“When we talk about property, State, masters, government, laws, courts, and police, we say only that we don’t want any of them.”
–Luigi Galleani, The End of Anarchism?
Galleani was a strong believer in what he called “propaganda by the deed” –namely radical actions that would destroy enemies and bring down governments or other hated entities including the Catholic Church, which the Galleanisti despised.
In many ways Galleani and his followers paralleled the attitude we see among terrorist organizations, where morality is laid aside in favor of “the cause.”
“Continue the good war. . .the war that knows neither fear nor scruples, neither pity nor truce.”
–Luigi Galleani, in Cronaca Sovversiva
To be sure there were many variations in how anarchists viewed their mission, on what tactics were appropriate, and where violence was allowed. Anarchist movements were a result of the social stratification of the period, the immigrant experience in America, perceived injustices, and anti-government and anti-regime ideas that sprang up from the middle of the 18th century through 20th century. Unlike fascism which was a statist phenomena, anarchists rejected the state. Some were anarcho-communists, including Galleani, but they soon fell out with the Communist movement, especially in Russia, because unlike the Soviet Communists, most of the anarchists were not willing to see a dictatorship of anybody, especially any elite.
Which brings us around to the modern version of the Galleanists –the Cyber Anarchists.
The Cyber Anarchists have not really intellectualized their movement or put across an ideological stand that can stand up analysis. Instead we get the statements of people like Bradley Manning, currently on trial, Julian Assange, currently holed up in the Ecuadorian embassy in London but wanted in Sweden on rape charges, and Edward Snowden, who is on the lamb in Hong Kong.
Of these Julian Assange comes closest to articulating a political philosophy that has strong roots in anarchist thinking. His book (written with Jacob Appelbaum, Andy Muller-Maguhn and Jérémie Zimmermann), “Cypherpunks, Freedom and the Future of the Internet” argues that the Internet has become the tool of the police state, and big corporations are in on the game, heading us toward a totalitarian state and the end of individual liberty. The solution proposed is for everyone to adopt computer security measures, particularly cryptography, to block surveillance by the state. Cypherpunks, of course, go further and promote the idea that their mission is to keep government’s accountable as a way of building up public resistance to the attack on privacy.
Reading the statements and interviews given by Assange and many others, it is clear that it is their intention to release information to the public regarding government, corporate, and military behavior and operations. So we have leaks of sensitive diplomatic exchanges, military policy, NSA wiretapping, and information designed to show how many corporate giants are poor guardians of sensitive personal information.

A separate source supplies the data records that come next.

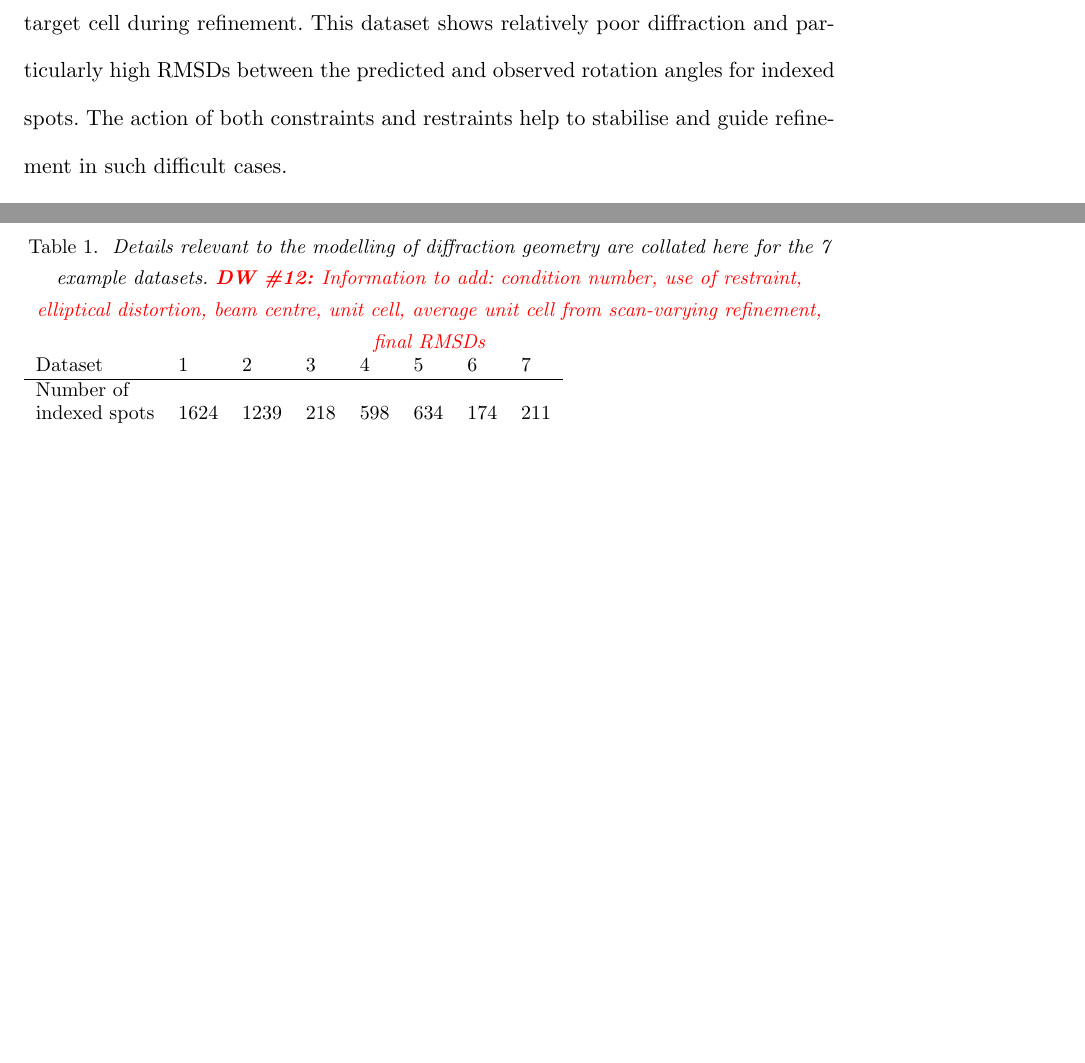
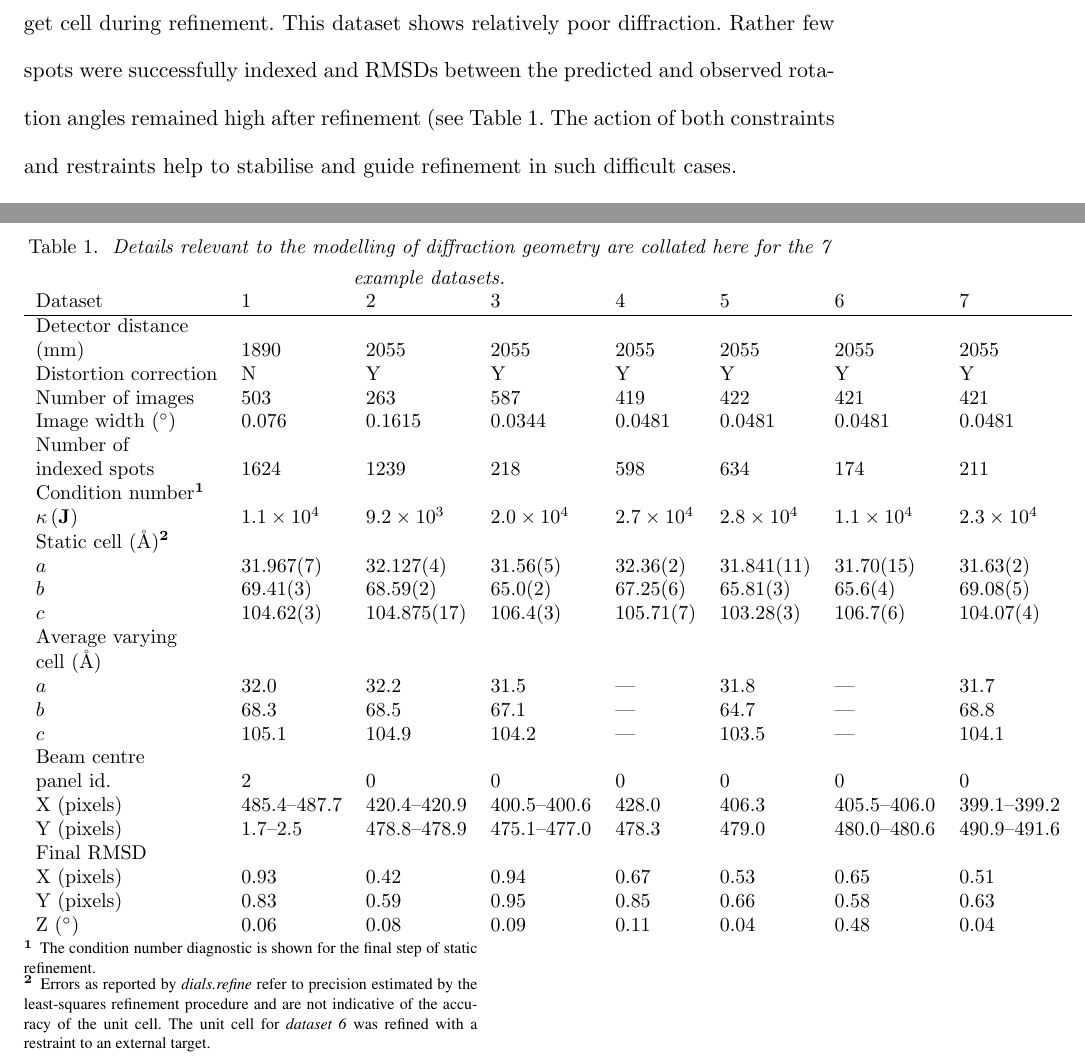
Before and after one commit to dagewa/DIALS_for_ED_paper, a LaTeX thesis (DIALS_for_ED.tex): two parts of pages 13 and 27 of 33 before the commit and two parts of pages 13 and 27 of 34 after it, joined at a grey line, cut so that both start at the same text, the shorter picture padded with empty space. Compiled offline with pdfLaTeX.

Commit message:
Add geometry modelling table

```diff
--- a/DIALS_for_ED.tex
+++ b/DIALS_for_ED.tex
@@ -568,9 +568,10 @@ orthorhombic cell was successful with default options apart from fixing some
 detector parameters, as described in Section~\ref{sec:refinement}. For
 \emph{dataset 6} we additionally fixed the beam orientation parameters and
 provided the expected unit cell and a restraint to this target cell during
-refinement. This dataset shows relatively poor diffraction and particularly
-high RMSDs between the predicted and observed rotation angles for indexed
-spots. The action of both constraints and restraints help to stabilise and
+refinement. This dataset shows relatively poor diffraction. Rather few spots
+were successfully indexed and RMSDs between the predicted and observed rotation
+angles remained high after refinement (see Table~\ref{tab:geometry}.
+The action of both constraints and restraints help to stabilise and
 guide refinement in such difficult cases.
 
 \subsection{Global refinement of the unit cell and instrument parameters
@@ -992,22 +993,50 @@ structure refinement and validation \cite{Murshudov2011,Joosten2014,Luebben2015}
 \caption{
   Details relevant to the modelling of diffraction geometry are collated here
   for the 7 example datasets.
-  \DW{Information to add:
-  condition number,
-  use of restraint,
-  elliptical distortion,
-  beam centre,
-  unit cell,
-  average unit cell from scan-varying refinement,
-  final RMSDs}
 }
 \begin{tabular}{llllllll}      % Alignment for each cell: l=left, c=center, r=right
    Dataset & 1 & 2 & 3 & 4 & 5 & 6 & 7\\
   \hline
+  Detector distance \\
+     ($\SI{}{\milli\metre}$) & 1890 & 2055 & 2055 & 2055 & 2055 & 2055 & 2055 \\
+  Distortion correction & N & Y & Y & Y & Y & Y & Y \\
+  Number of images & 503 & 263 & 587 & 419 & 422 & 421 & 421 \\
+  Image width ($^\circ$) & 0.076 & 0.1615 & 0.0344 & 0.0481 & 0.0481 & 0.0481
+       & 0.0481 \\
   Number of \\
   indexed spots & 1624 & 1239 & 218 & 598 & 634 & 174 & 211\\
+  Condition number\fnmark[1] \\
+    $\kappa \left( \mat{J} \right)$
+    & \num{1.1e4} & \num{9.2e+03} & \num{2.0e+04}
+    & \num{2.7e+04} & \num{2.8e+04} & \num{1.1e+04} & \num{2.3e+04}\\
+  Static cell ($\SI{}{\angstrom}$)\fnmark[2] \\
+  $a$  & 31.967(7) & 32.127(4)   & 31.56(5) & 32.36(2)  & 31.841(11)
+                                            & 31.70(15) & 31.63(2)  \\
+  $b$  & 69.41(3)  & 68.59(2)    & 65.0(2)  & 67.25(6)  & 65.81(3)
+                                            & 65.6(4)   & 69.08(5)  \\
+  $c$  & 104.62(3) & 104.875(17) & 106.4(3) & 105.71(7) & 103.28(3)
+                                            & 106.7(6)  & 104.07(4) \\
+  Average varying \\
+  cell ($\SI{}{\angstrom}$) \\
+  $a$  & 32.0  & 32.2  & 31.5  & --- & 31.8  & --- & 31.7  \\
+  $b$  & 68.3  & 68.5  & 67.1  & --- & 64.7  & --- & 68.8  \\
+  $c$  & 105.1 & 104.9 & 104.2 & --- & 103.5 & --- & 104.1 \\
+  Beam centre \\
+   panel id.  & 2            & 0            & 0            & 0     & 0     & 0            & 0            \\
+   X (pixels) & 485.4--487.7 & 420.4--420.9 & 400.5--400.6 & 428.0 & 406.3 & 405.5--406.0 & 399.1--399.2 \\
+   Y (pixels) & 1.7--2.5     & 478.8--478.9 & 475.1--477.0 & 478.3 & 479.0 & 480.0--480.6 & 490.9--491.6 \\
+  Final RMSD \\
+  X (pixels)   & 0.93 & 0.42 & 0.94 & 0.67 & 0.53 & 0.65 & 0.51 \\
+  Y (pixels)   & 0.83 & 0.59 & 0.95 & 0.85 & 0.66 & 0.58 & 0.63 \\
+  Z ($^\circ$) & 0.06 & 0.08 & 0.09 & 0.11 & 0.04 & 0.48 & 0.04 \\
 
 \end{tabular}
+\fntext[1]{The condition number diagnostic is shown for the final
+ step of static refinement.}
+\fntext[2]{Errors as reported by \dialsrefine refer to precision
+  estimated by the least-squares refinement procedure and are not indicative of
+  the accuracy of the unit cell. The unit cell for \emph{dataset 6} was refined
+  with a restraint to an external target.}
 \end{table}
 
 \begin{figure}
```
Also changed, not shown: DIALS_for_ED.tex (4 more changed lines).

“Cypherpunkism” and Cyber Anarchism are closely related if not the same. But the term Cyber Anarchism is preferred as descriptive of the mission of the Cypherpunks. It raises a key question –is there a point where the Cyber Anarchists mutates into classical Anarchism such as that practiced by Galleani?
Government angst over the compromise of secrets is growing and no one in government knows what could come out next. Will nuclear secrets be compromised, or vital national defense information. As the pressure from Cyber-Anarchists closes in on critical national security functions, surely the government will react strongly.
Meanwhile the causes of Manning, Assange and Snowden continue to attract a growing following. How they and their followers will behave under stressful conditions is unknown.
Will the Palmer raids come again?